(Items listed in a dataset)
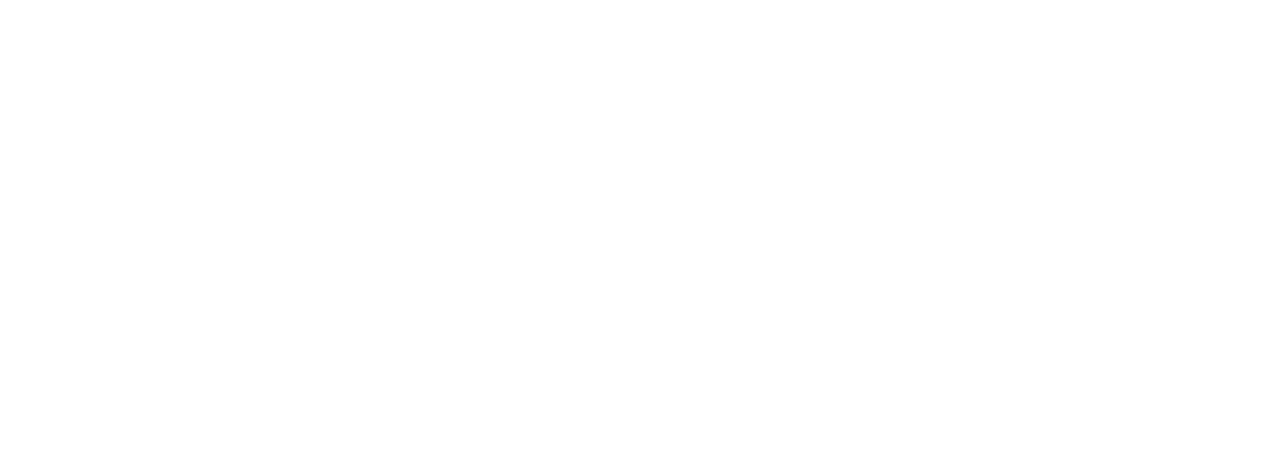
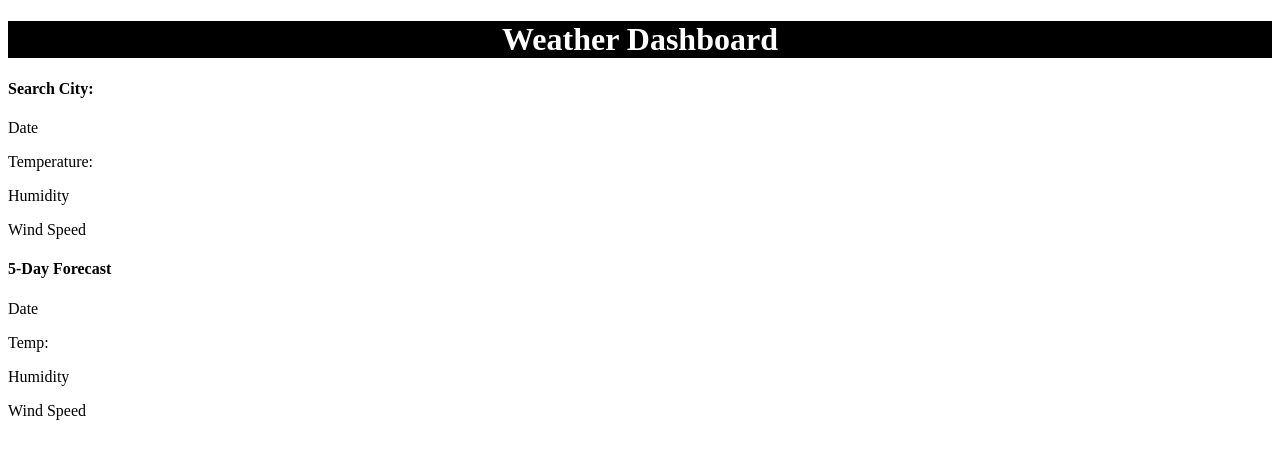
Before and after one commit to MorrisEli/Weather-Dashboard-Challenge, a plain HTML site: page index.html in a window 1280 px wide. Drawn offline with Linux system fonts and the light colour scheme.

Commit message:
html outline/planning

```diff
--- a/assets/css/style.css
+++ b/assets/css/style.css
@@ -0,0 +1,5 @@
+h1 {
+    text-align: center;
+    background-color: black;
+    color: white;
+}
--- a/index.html
+++ b/index.html
@@ -4,9 +4,38 @@
     <meta charset="UTF-8">
     <meta http-equiv="X-UA-Compatible" content="IE=edge">
     <meta name="viewport" content="width=device-width, initial-scale=1.0">
-    <title>Document</title>
+    <title>Weather Dashboard</title>
+    <link rel="stylesheet" href="./assets/css/style.css">
 </head>
 <body>
+    <!--Jumbotron-->
+    <div class="jumbotron">
+        <h1>Weather Dashboard</h1>
+    </div>
+    <div class="row">
+        <div class="col-sm-4">
+            <h4 class="Search">Search City:</h4><!--Search Button-->
+        </div>
+    </div>
+    <div>
+        <!--Current Info Input-->
+        <p>Date</p>
+        <p>Temperature:</p>
+        <p>Humidity</p>
+        <p>Wind Speed</p>
 
+    </div>
+    <!--Future Info Input-->
+    <div>
+        <h4>5-Day Forecast</h4>
+            <p>Date</p>
+            <p>Temp:</p>
+            <p>Humidity</p>
+            <p>Wind Speed</p>
+    </div>
+
+
+
+    <script src="./assets/js/script.js"></script>
 </body>
 </html>
```
Also changed, not shown: 1 other file.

| Your task |
Should a picture appear among the entries, skip it and copy the rest exactly.

| Answer space |
Before and after one commit to MorrisEli/Weather-Dashboard-Challenge, a plain HTML site: page index.html in a window 1280 px wide. Drawn offline with Linux system fonts and the light colour scheme.

Commit message:
html outline/planning

```diff
--- a/assets/css/style.css
+++ b/assets/css/style.css
@@ -0,0 +1,5 @@
+h1 {
+    text-align: center;
+    background-color: black;
+    color: white;
+}
--- a/index.html
+++ b/index.html
@@ -4,9 +4,38 @@
     <meta charset="UTF-8">
     <meta http-equiv="X-UA-Compatible" content="IE=edge">
     <meta name="viewport" content="width=device-width, initial-scale=1.0">
-    <title>Document</title>
+    <title>Weather Dashboard</title>
+    <link rel="stylesheet" href="./assets/css/style.css">
 </head>
 <body>
+    <!--Jumbotron-->
+    <div class="jumbotron">
+        <h1>Weather Dashboard</h1>
+    </div>
+    <div class="row">
+        <div class="col-sm-4">
+            <h4 class="Search">Search City:</h4><!--Search Button-->
+        </div>
+    </div>
+    <div>
+        <!--Current Info Input-->
+        <p>Date</p>
+        <p>Temperature:</p>
+        <p>Humidity</p>
+        <p>Wind Speed</p>
 
+    </div>
+    <!--Future Info Input-->
+    <div>
+        <h4>5-Day Forecast</h4>
+            <p>Date</p>
+            <p>Temp:</p>
+            <p>Humidity</p>
+            <p>Wind Speed</p>
+    </div>
+
+
+
+    <script src="./assets/js/script.js"></script>
 </body>
 </html>
```
Also changed, not shown: 1 other file.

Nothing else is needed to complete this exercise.